24/5/2023

Fusion equipment Photo: Helion
The planned operational date of its new fusion power plant is ‘significantly sooner’ than typical projections for deployment of commercial fusion power, Helion says

Photo: Helion

Helion has announced it will provide electricity to Microsoft through a fusion power plant.
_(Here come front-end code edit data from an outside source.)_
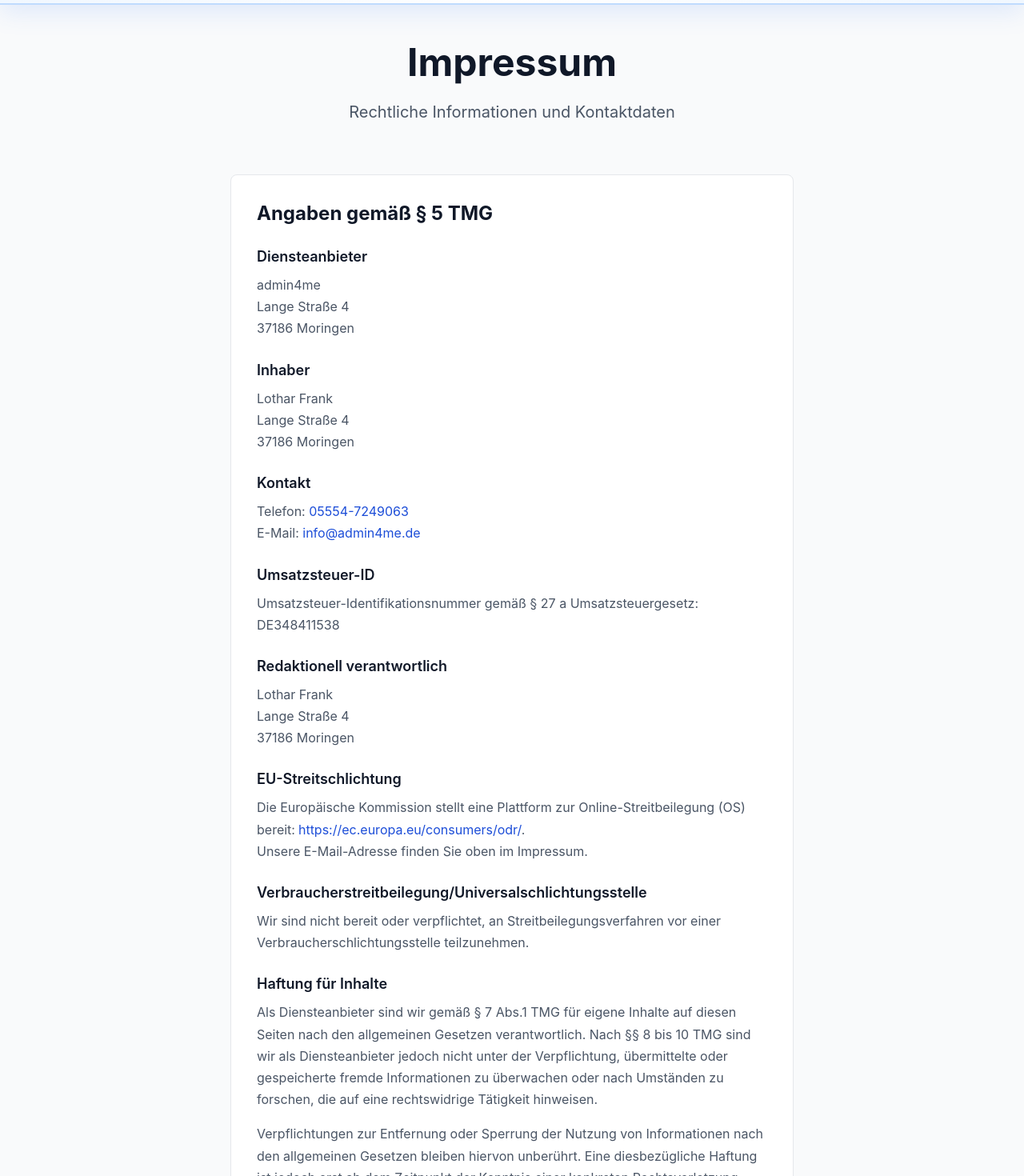
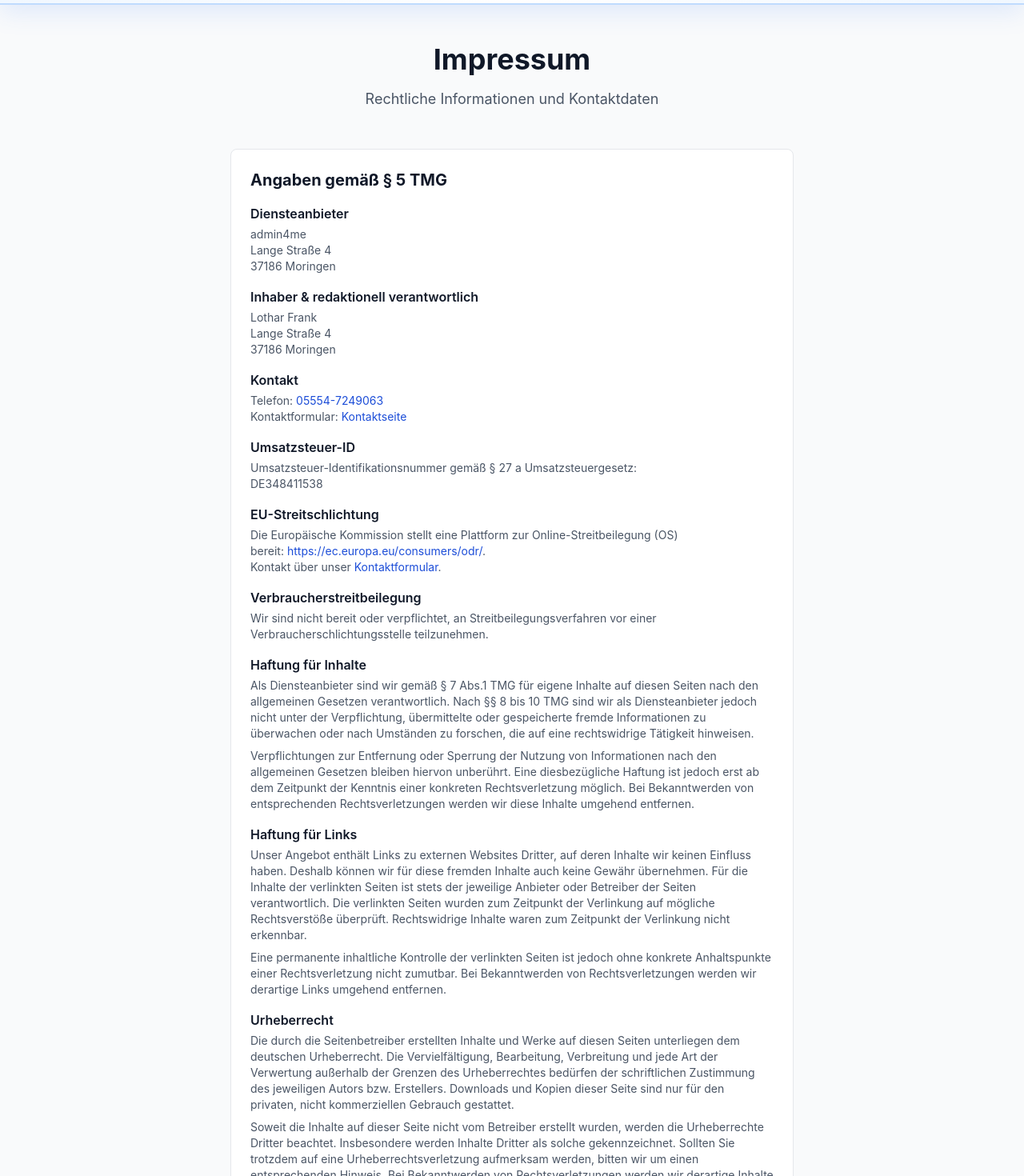
Before and after one commit to Remodops/admin4me, a Next.js app: page /impressum in a window 1280 px wide. Shown: the part 60-1530 px from the top of the page at 80% size. Built offline with nearby package versions, Linux system fonts and the light colour scheme.

Commit message:
Impressum optimieren
- E-Mail-Adresse entfernt (Spam-Schutz)
- Mehrfachnennungen zusammengefasst (Inhaber & redaktionell verantwortlich)
- Kontaktformular als primärer Kontaktweg
- Kompaktere, besser strukturierte Darstellung
- Kleinere Schriftgrößen und Abstände für bessere Lesbarkeit"

```diff
--- a/src/app/impressum/page.tsx
+++ b/src/app/impressum/page.tsx
@@ -9,28 +9,28 @@ export default function Impressum() {
   return (
     <div className="mx-auto max-w-screen-md px-4 sm:px-6 lg:px-8 py-12">
       {/* Header */}
-      <section className="text-center mb-16">
-        <h1 className="text-4xl sm:text-5xl font-bold text-gray-900 dark:text-white mb-6">
+      <section className="text-center mb-12">
+        <h1 className="text-3xl sm:text-4xl font-bold text-gray-900 dark:text-white mb-4">
           Impressum
         </h1>
-        <p className="text-xl text-gray-600 dark:text-gray-300">
+        <p className="text-lg text-gray-600 dark:text-gray-300">
           Rechtliche Informationen und Kontaktdaten
         </p>
       </section>
 
       {/* Content */}
       <section className="prose prose-gray dark:prose-invert max-w-none">
-        <div className="bg-white dark:bg-gray-800 rounded-lg p-8 border border-gray-200 dark:border-gray-700">
-          <h2 className="text-2xl font-bold text-gray-900 dark:text-white mb-6">
+        <div className="bg-white dark:bg-gray-800 rounded-lg p-6 border border-gray-200 dark:border-gray-700">
+          <h2 className="text-xl font-bold text-gray-900 dark:text-white mb-4">
             Angaben gemäß § 5 TMG
           </h2>
 
-          <div className="space-y-6 text-gray-600 dark:text-gray-300">
+          <div className="space-y-4 text-sm text-gray-600 dark:text-gray-300">
             <div>
-              <h3 className="text-lg font-semibold text-gray-900 dark:text-white mb-2">
+              <h3 className="text-base font-semibold text-gray-900 dark:text-white mb-1">
                 Diensteanbieter
               </h3>
-              <p>
+              <p className="text-sm">
                 admin4me<br />
                 Lange Straße 4<br />
                 37186 Moringen
@@ -38,10 +38,10 @@ export default function Impressum() {
             </div>
 
             <div>
-              <h3 className="text-lg font-semibold text-gray-900 dark:text-white mb-2">
-                Inhaber
+              <h3 className="text-base font-semibold text-gray-900 dark:text-white mb-1">
+                Inhaber & redaktionell verantwortlich
               </h3>
-              <p>
+              <p className="text-sm">
                 Lothar Frank<br />
                 Lange Straße 4<br />
                 37186 Moringen
@@ -49,74 +49,59 @@ export default function Impressum() {
             </div>
 
             <div>
-              <h3 className="text-lg font-semibold text-gray-900 dark:text-white mb-2">
+              <h3 className="text-base font-semibold text-gray-900 dark:text-white mb-1">
                 Kontakt
               </h3>
-              <p>
+              <p className="text-sm">
                 Telefon: <a href="tel:055547249063" className="text-blue-600 dark:text-blue-400 hover:underline">05554-7249063</a><br />
-                E-Mail: <a href="mailto:info@admin4me.de" className="text-blue-600 dark:text-blue-400 hover:underline">info@admin4me.de</a>
+                Kontaktformular: <a href="/kontakt" className="text-blue-600 dark:text-blue-400 hover:underline">Kontaktseite</a>
               </p>
             </div>
 
-
-
             <div>
-              <h3 className="text-lg font-semibold text-gray-900 dark:text-white mb-2">
+              <h3 className="text-base font-semibold text-gray-900 dark:text-white mb-1">
                 Umsatzsteuer-ID
               </h3>
-              <p>
+              <p className="text-sm">
                 Umsatzsteuer-Identifikationsnummer gemäß § 27 a Umsatzsteuergesetz:<br />
                 DE348411538
               </p>
             </div>
 
-
-
             <div>
-              <h3 className="text-lg font-semibold text-gray-900 dark:text-white mb-2">
-                Redaktionell verantwortlich
+              <h3 className="text-base font-semibold text-gray-900 dark:text-white mb-1">
+                EU-Streitschlichtung
               </h3>
-              <p>
-                Lothar Frank<br />
-                Lange Straße 4<br />
-                37186 Moringen
+              <p className="text-sm">
+                Die Europäische Kommission stellt eine Plattform zur Online-Streitbeilegung (OS) bereit:
+                <a href="https://ec.europa.eu/consumers/odr/" className="text-blue-600 dark:text-blue-400 hover:underline ml-1">
+                  https://ec.europa.eu/consumers/odr/
+                </a>.<br />
+                Kontakt über unser <a href="/kontakt" className="text-blue-600 dark:text-blue-400 hover:underline">Kontaktformular</a>.
               </p>
             </div>
 
             <div>
-              <h3 className="text-lg font-semibold text-gray-900 dark:text-white mb-2">
-                EU-Streitschlichtung
+              <h3 className="text-base font-semibold text-gray-900 dark:text-white mb-1">
+                Verbraucherstreitbeilegung
               </h3>
-              <p>
-                Die Europäische Kommission stellt eine Plattform zur Online-Streitbeilegung (OS) bereit:
-                <a href="https://ec.europa.eu/consumers/odr/" className="text-blue-600 dark:text-blue-400 hover:underline ml-1">
-                  https://ec.europa.eu/consumers/odr/
-                </a>.<br />
-                Unsere E-Mail-Adresse finden Sie oben im Impressum.
-              </p>
-            </div>
-
-            <div>
-              <h3 className="text-lg font-semibold text-gray-900 dark:text-white mb-2">
-                Verbraucherstreitbeilegung/Universalschlichtungsstelle
-              </h3>
-              <p>
+              <p className="text-sm">
                 Wir sind nicht bereit oder verpflichtet, an Streitbeilegungsverfahren vor einer
                 Verbraucherschlichtungsstelle teilzunehmen.
               </p>
             </div>
 
             <div>
-              <h3 className="text-lg font-semibold text-gray-900 dark:text-white mb-2">
+              <h3 className="text-base font-semibold text-gray-900 dark:text-white mb-1">
                 Haftung für Inhalte
               </h3>
-              <p>
+              <p className="text-sm">
                 Als Diensteanbieter sind wir gemäß § 7 Abs.1 TMG für eigene Inhalte auf diesen Seiten nach den
                 allgemeinen Gesetzen verantwortlich. Nach §§ 8 bis 10 TMG sind wir als Diensteanbieter jedoch nicht
                 unter der Verpflichtung, übermittelte oder gespeicherte fremde Informationen zu überwachen oder nach
                 Umständen zu forschen, die auf eine rechtswidrige Tätigkeit hinweisen.
               </p>
-              <p className="mt-4">
+              <p className="text-sm mt-2">
                 Verpflichtungen zur Entfernung oder Sperrung der Nutzung von Informationen nach den allgemeinen
                 Gesetzen bleiben hiervon unberührt. Eine diesbezügliche Haftung ist jedoch erst ab dem Zeitpunkt
                 der Kenntnis einer konkreten Rechtsverletzung möglich. Bei Bekanntwerden von entsprechenden
@@ -125,17 +110,17 @@ export default function Impressum() {
             </div>
 
             <div>
-              <h3 className="text-lg font-semibold text-gray-900 dark:text-white mb-2">
+              <h3 className="text-base font-semibold text-gray-900 dark:text-white mb-1">
                 Haftung für Links
               </h3>
-              <p>
+              <p className="text-sm">
                 Unser Angebot enthält Links zu externen Websites Dritter, auf deren Inhalte wir keinen Einfluss haben.
                 Deshalb können wir für diese fremden Inhalte auch keine Gewähr übernehmen. Für die Inhalte der
                 verlinkten Seiten ist stets der jeweilige Anbieter oder Betreiber der Seiten verantwortlich. Die
                 verlinkten Seiten wurden zum Zeitpunkt der Verlinkung auf mögliche Rechtsverstöße überprüft.
                 Rechtswidrige Inhalte waren zum Zeitpunkt der Verlinkung nicht erkennbar.
               </p>
-              <p className="mt-4">
+              <p className="text-sm mt-2">
                 Eine permanente inhaltliche Kontrolle der verlinkten Seiten ist jedoch ohne konkrete Anhaltspunkte
                 einer Rechtsverletzung nicht zumutbar. Bei Bekanntwerden von Rechtsverletzungen werden wir derartige
                 Links umgehend entfernen.
@@ -143,16 +128,16 @@ export default function Impressum() {
             </div>
 
             <div>
-              <h3 className="text-lg font-semibold text-gray-900 dark:text-white mb-2">
+              <h3 className="text-base font-semibold text-gray-900 dark:text-white mb-1">
                 Urheberrecht
               </h3>
-              <p>
+              <p className="text-sm">
                 Die durch die Seitenbetreiber erstellten Inhalte und Werke auf diesen Seiten unterliegen dem deutschen
                 Urheberrecht. Die Vervielfältigung, Bearbeitung, Verbreitung und jede Art der Verwertung außerhalb der
                 Grenzen des Urheberrechtes bedürfen der schriftlichen Zustimmung des jeweiligen Autors bzw. Erstellers.
                 Downloads und Kopien dieser Seite sind nur für den privaten, nicht kommerziellen Gebrauch gestattet.
               </p>
-              <p className="mt-4">
+              <p className="text-sm mt-2">
                 Soweit die Inhalte auf dieser Seite nicht vom Betreiber erstellt wurden, werden die Urheberrechte
                 Dritter beachtet. Insbesondere werden Inhalte Dritter als solche gekennzeichnet. Sollten Sie trotzdem
                 auf eine Urheberrechtsverletzung aufmerksam werden, bitten wir um einen entsprechenden Hinweis. Bei
```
The plant, in Washington state, US, is expected to be online by 2028 and will target power generation of 50 MW or greater after a one-year ramp up period.

 

The planned operational date for this facility is ‘significantly sooner’ than typical projections for deployment of commercial fusion power, Helion says. According to the company, fusion power plant will provide ‘flexible, scalable, baseload power that is affordable, providing the world a new path to full decarbonisation of electricity generation’.

 

Helion says its approach to fusion energy differs in three main ways from other approaches. Firstly, it uses a pulsed fusion system, which helps overcome the hardest physics challenges, keeps its fusion device smaller than other approaches, and allows it to adjust the power output based on need. Secondly, its system is built to directly recover electricity, while other fusion systems heat water to create steam to turn a turbine which loses energy in the process. Thirdly, it uses deuterium and helium-3 as fuel, which helps keep its system small and efficient.

 

Helion has previously built six working prototypes and claims to have been the first private fusion company to reach 100mn degree plasma temperatures with its sixth prototype. The company is currently building its seventh prototype, which is expected to demonstrate the ability to produce electricity in 2024.

 

‘This collaboration represents a significant milestone for Helion and the fusion industry as a whole,’ says David Kirtley, Chief Executive Officer at Helion. ‘We are grateful for the support of a visionary company like Microsoft. We still have a lot of work to do, but we are confident in our ability to deliver the world’s first fusion power facility.’

 

Uranium legacy sites
Elsewhere, Mailuu-Suu, one of the largest and most heavily contaminated uranium legacy sites in Central Asia, will be remediated thanks to the allocation of grant funding from the Environmental Remediation Account for Central Asia (ERA).

 

The €23mn grant, thought to be the largest since the establishment of the ERA, will help to stabilise and cover more than 2mn m3 of radioactive tailings located along the Mailuu-Suu River in the Kyrgyz Republic. Approximately 350,000 m3 tailings need to be relocated to a safe disposal site. This will prevent toxic material from dispersing the river system into the Fergana Valley, home to more than 15mn people.

 

The project will also finance the rehabilitation of contaminated land and water resources in the area. This is the third such site to be remediated in the Kyrgyz Republic following the successful completion of similar work at former uranium-mining locations in Shekaftar and Min-Kush in 2022.